Today Jewellery : Simple & Sustainable

Today Jewellery : Simple & Sustainable

by Ellie Wriglesworth

Meet Séarlait – the creative clever-clogs behind Today, a sustainable jewellery brand characterised by beautifully simple design and a determination to reduce waste. In her recent interview with Harpy Mag, Séarlait talks about the beginnings of her jewellery-making journey, her desire to promote an inclusive artistic community, and tips on how to get started in the creative industry.

Why make jewellery? What was it about this medium that appealed to you?

“I wanted to try something new and decided to learn to make simple silver jewellery for myself (I can’t resist silver rings!). I enrolled on an evening course at Leeds Arts University, where I originally studied Furniture Design. Jewellery making is the opposite of what I was used to – furniture making and sculpture demanded working full time on commercial makes, so being able to create using very little space and equipment was a novelty. With only a handful of simple tools and a space no bigger than a piece of paper, I was able to create things that made me burst with pride and I could wear them every single day!

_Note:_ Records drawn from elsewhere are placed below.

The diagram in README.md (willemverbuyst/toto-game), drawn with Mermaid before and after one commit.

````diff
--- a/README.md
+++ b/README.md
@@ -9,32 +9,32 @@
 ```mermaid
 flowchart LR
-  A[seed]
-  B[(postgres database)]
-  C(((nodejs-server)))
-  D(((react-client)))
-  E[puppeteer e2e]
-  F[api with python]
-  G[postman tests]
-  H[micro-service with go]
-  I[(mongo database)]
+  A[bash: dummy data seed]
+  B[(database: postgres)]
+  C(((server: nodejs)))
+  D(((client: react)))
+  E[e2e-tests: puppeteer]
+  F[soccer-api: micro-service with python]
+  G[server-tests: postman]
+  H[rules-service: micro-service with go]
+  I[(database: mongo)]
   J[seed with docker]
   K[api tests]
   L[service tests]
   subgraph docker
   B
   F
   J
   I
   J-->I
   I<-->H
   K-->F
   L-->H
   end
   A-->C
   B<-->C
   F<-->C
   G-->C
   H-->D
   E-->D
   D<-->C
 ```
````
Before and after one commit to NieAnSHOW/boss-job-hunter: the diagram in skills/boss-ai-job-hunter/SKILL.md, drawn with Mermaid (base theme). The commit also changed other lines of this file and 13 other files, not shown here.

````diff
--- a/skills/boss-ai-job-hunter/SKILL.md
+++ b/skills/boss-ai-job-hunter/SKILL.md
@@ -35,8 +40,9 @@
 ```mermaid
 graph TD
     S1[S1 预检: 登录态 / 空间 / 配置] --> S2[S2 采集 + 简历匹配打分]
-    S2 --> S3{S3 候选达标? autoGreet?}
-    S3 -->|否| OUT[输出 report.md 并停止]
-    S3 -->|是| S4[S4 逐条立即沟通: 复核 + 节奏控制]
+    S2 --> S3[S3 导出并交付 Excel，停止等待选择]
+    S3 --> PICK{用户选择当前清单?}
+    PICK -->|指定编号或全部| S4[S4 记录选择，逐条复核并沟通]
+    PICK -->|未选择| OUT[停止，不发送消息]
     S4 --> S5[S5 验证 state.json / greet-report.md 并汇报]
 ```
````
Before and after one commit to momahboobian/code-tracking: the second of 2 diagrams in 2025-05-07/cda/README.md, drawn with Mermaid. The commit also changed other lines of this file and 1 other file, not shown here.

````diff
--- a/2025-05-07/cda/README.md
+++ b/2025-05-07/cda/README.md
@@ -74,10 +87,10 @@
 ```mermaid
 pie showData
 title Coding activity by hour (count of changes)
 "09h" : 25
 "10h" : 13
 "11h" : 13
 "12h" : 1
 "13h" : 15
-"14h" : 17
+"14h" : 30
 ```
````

It was the simplicity of the process that initially appealed to me (egged on by the fact I was planning on going travelling in my converted campervan, and making jewellery on-the-go could be the source of some handy pocket money!) I came to jewellery in a roundabout way but I have discovered that it is the perfect medium to explore the concepts that have always inspired my creative work.

I have always been fascinated by objects and the meaning and importance that people ascribe to them. Objects obviously perform a function, but jewellery is more about aesthetic than practical use. When you wear a piece of jewellery, you are projecting an image of yourself into the world. I genuinely think that jewellery can start conversations, and connect people!”

Your style is distinctive in that all your creations are very simple - did it take you long to find your style? How did you decide on such beautifully minimalist designs? Owning two Today rings of my own, I’m probably biased!

“It’s always really special to know that other people get as much pleasure from wearing my designs as I do, and that we’re connected through a shared appreciation of simplicity.

When deciding upon my designs I ask myself: ‘Would I wear this everyday?’ First and foremost, I want to create designs that can be worn and treasured forever and I think that timeless style is synonymous with simple design and quality material.

In all of my creative work, I have tried to strip back extraneous detail. I am drawn to geometric shapes, circles, and lines. For me, unaffected and simple design has more of a universal appeal than anything fussy. I think that I already knew the kind of pieces I should make before I began. It was like the life-long silver jewellery admirer in me had been taking notes on what I would make given the chance.”

It is obvious that sustainability is very important to you and is embedded in your business - why?

“As a designer/maker I’m always torn between the need to make (making is my language!) and a loathing of excess. There’s almost a feeling of guilt that by making jewellery I’m adding to the already overwhelming amount of ‘stuff’ in the world. It’s really important to me to make sure that I’m offering people something that they can and will want to keep forever.

I think we are all becoming  increasingly aware of how mindless consumerism damages the environment and also how destabilising it can be for us personally when our self-worth is so often tied up with buying things – either as distraction or validation. It is the responsibility of every business to reinforce the impact of impulsive spending and offer quality products to counteract binge buying. I think we should all aim to return to a time when we genuinely treasure our belongings.”

You mention on your website that you have 'always loved thinking about things, how they’re made, and how we connect with them'. Can you expand on this? Why do you think 'things' are so important to us? What meaning do you think we may invest in them and do we perhaps crave 'things' and objects too much?

“Gosh this is quite a tricky thing to articulate.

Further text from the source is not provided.